Brief: Every entry should be returned exactly. Omit none of them.

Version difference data
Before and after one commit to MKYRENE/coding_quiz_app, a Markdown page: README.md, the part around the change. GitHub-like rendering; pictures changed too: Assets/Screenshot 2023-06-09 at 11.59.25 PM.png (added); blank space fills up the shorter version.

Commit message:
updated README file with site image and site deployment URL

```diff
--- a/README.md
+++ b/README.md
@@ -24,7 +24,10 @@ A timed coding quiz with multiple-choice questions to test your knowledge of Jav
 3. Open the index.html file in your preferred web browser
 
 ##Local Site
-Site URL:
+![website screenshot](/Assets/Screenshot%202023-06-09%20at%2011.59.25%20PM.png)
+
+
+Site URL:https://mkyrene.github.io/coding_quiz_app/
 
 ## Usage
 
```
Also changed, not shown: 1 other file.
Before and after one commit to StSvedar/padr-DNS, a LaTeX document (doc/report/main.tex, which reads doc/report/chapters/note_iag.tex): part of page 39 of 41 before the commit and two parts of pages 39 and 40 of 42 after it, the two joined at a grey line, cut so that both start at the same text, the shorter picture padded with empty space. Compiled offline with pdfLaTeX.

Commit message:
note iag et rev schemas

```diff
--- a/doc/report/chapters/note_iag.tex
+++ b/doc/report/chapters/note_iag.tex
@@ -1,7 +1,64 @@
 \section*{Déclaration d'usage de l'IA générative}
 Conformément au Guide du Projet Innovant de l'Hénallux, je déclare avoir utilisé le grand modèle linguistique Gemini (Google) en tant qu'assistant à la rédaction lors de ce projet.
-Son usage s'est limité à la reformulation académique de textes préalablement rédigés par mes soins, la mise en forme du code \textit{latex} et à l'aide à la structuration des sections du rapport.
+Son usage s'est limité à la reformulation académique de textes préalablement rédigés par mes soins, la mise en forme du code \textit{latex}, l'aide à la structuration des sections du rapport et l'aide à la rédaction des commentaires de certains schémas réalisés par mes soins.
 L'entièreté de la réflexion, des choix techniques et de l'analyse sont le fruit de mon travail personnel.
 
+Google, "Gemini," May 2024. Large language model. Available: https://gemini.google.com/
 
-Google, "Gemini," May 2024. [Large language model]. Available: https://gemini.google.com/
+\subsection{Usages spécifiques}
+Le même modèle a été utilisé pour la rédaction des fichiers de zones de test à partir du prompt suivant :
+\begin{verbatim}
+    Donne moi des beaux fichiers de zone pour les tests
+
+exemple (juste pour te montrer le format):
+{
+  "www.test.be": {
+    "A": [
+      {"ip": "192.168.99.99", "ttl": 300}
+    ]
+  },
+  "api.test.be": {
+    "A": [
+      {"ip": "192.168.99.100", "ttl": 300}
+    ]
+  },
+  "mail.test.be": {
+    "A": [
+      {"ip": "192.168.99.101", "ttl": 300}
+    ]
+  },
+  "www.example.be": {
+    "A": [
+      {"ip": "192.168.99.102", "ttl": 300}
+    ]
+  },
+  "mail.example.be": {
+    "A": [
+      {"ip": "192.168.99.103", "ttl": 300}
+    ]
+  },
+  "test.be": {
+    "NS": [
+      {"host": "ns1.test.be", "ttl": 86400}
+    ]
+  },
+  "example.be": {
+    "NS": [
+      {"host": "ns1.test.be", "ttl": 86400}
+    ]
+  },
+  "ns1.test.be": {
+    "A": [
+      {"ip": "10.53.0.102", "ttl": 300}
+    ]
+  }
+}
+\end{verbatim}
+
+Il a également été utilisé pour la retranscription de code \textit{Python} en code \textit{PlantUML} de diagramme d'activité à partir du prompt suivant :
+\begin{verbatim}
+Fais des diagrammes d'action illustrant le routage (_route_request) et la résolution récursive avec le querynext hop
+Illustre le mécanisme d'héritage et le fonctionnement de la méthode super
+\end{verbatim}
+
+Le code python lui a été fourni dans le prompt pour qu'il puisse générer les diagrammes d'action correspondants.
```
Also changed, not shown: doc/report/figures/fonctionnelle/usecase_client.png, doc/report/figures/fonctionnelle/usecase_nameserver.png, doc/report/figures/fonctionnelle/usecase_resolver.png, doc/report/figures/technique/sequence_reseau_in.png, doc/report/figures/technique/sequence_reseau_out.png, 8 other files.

Response to this exercise:
Before and after one commit to MKYRENE/coding_quiz_app, a Markdown page: README.md, the part around the change. GitHub-like rendering; pictures changed too: Assets/Screenshot 2023-06-09 at 11.59.25 PM.png (added); blank space fills up the shorter version.

Commit message:
updated README file with site image and site deployment URL

```diff
--- a/README.md
+++ b/README.md
@@ -24,7 +24,10 @@ A timed coding quiz with multiple-choice questions to test your knowledge of Jav
 3. Open the index.html file in your preferred web browser
 
 ##Local Site
-Site URL:
+![website screenshot](/Assets/Screenshot%202023-06-09%20at%2011.59.25%20PM.png)
+
+
+Site URL:https://mkyrene.github.io/coding_quiz_app/
 
 ## Usage
 
```
Also changed, not shown: 1 other file.
Before and after one commit to StSvedar/padr-DNS, a LaTeX document (doc/report/main.tex, which reads doc/report/chapters/note_iag.tex): part of page 39 of 41 before the commit and two parts of pages 39 and 40 of 42 after it, the two joined at a grey line, cut so that both start at the same text, the shorter picture padded with empty space. Compiled offline with pdfLaTeX.

Commit message:
note iag et rev schemas

```diff
--- a/doc/report/chapters/note_iag.tex
+++ b/doc/report/chapters/note_iag.tex
@@ -1,7 +1,64 @@
 \section*{Déclaration d'usage de l'IA générative}
 Conformément au Guide du Projet Innovant de l'Hénallux, je déclare avoir utilisé le grand modèle linguistique Gemini (Google) en tant qu'assistant à la rédaction lors de ce projet.
-Son usage s'est limité à la reformulation académique de textes préalablement rédigés par mes soins, la mise en forme du code \textit{latex} et à l'aide à la structuration des sections du rapport.
+Son usage s'est limité à la reformulation académique de textes préalablement rédigés par mes soins, la mise en forme du code \textit{latex}, l'aide à la structuration des sections du rapport et l'aide à la rédaction des commentaires de certains schémas réalisés par mes soins.
 L'entièreté de la réflexion, des choix techniques et de l'analyse sont le fruit de mon travail personnel.
 
+Google, "Gemini," May 2024. Large language model. Available: https://gemini.google.com/
 
-Google, "Gemini," May 2024. [Large language model]. Available: https://gemini.google.com/
+\subsection{Usages spécifiques}
+Le même modèle a été utilisé pour la rédaction des fichiers de zones de test à partir du prompt suivant :
+\begin{verbatim}
+    Donne moi des beaux fichiers de zone pour les tests
+
+exemple (juste pour te montrer le format):
+{
+  "www.test.be": {
+    "A": [
+      {"ip": "192.168.99.99", "ttl": 300}
+    ]
+  },
+  "api.test.be": {
+    "A": [
+      {"ip": "192.168.99.100", "ttl": 300}
+    ]
+  },
+  "mail.test.be": {
+    "A": [
+      {"ip": "192.168.99.101", "ttl": 300}
+    ]
+  },
+  "www.example.be": {
+    "A": [
+      {"ip": "192.168.99.102", "ttl": 300}
+    ]
+  },
+  "mail.example.be": {
+    "A": [
+      {"ip": "192.168.99.103", "ttl": 300}
+    ]
+  },
+  "test.be": {
+    "NS": [
+      {"host": "ns1.test.be", "ttl": 86400}
+    ]
+  },
+  "example.be": {
+    "NS": [
+      {"host": "ns1.test.be", "ttl": 86400}
+    ]
+  },
+  "ns1.test.be": {
+    "A": [
+      {"ip": "10.53.0.102", "ttl": 300}
+    ]
+  }
+}
+\end{verbatim}
+
+Il a également été utilisé pour la retranscription de code \textit{Python} en code \textit{PlantUML} de diagramme d'activité à partir du prompt suivant :
+\begin{verbatim}
+Fais des diagrammes d'action illustrant le routage (_route_request) et la résolution récursive avec le querynext hop
+Illustre le mécanisme d'héritage et le fonctionnement de la méthode super
+\end{verbatim}
+
+Le code python lui a été fourni dans le prompt pour qu'il puisse générer les diagrammes d'action correspondants.
```
Also changed, not shown: doc/report/figures/fonctionnelle/usecase_client.png, doc/report/figures/fonctionnelle/usecase_nameserver.png, doc/report/figures/fonctionnelle/usecase_resolver.png, doc/report/figures/technique/sequence_reseau_in.png, doc/report/figures/technique/sequence_reseau_out.png, 8 other files.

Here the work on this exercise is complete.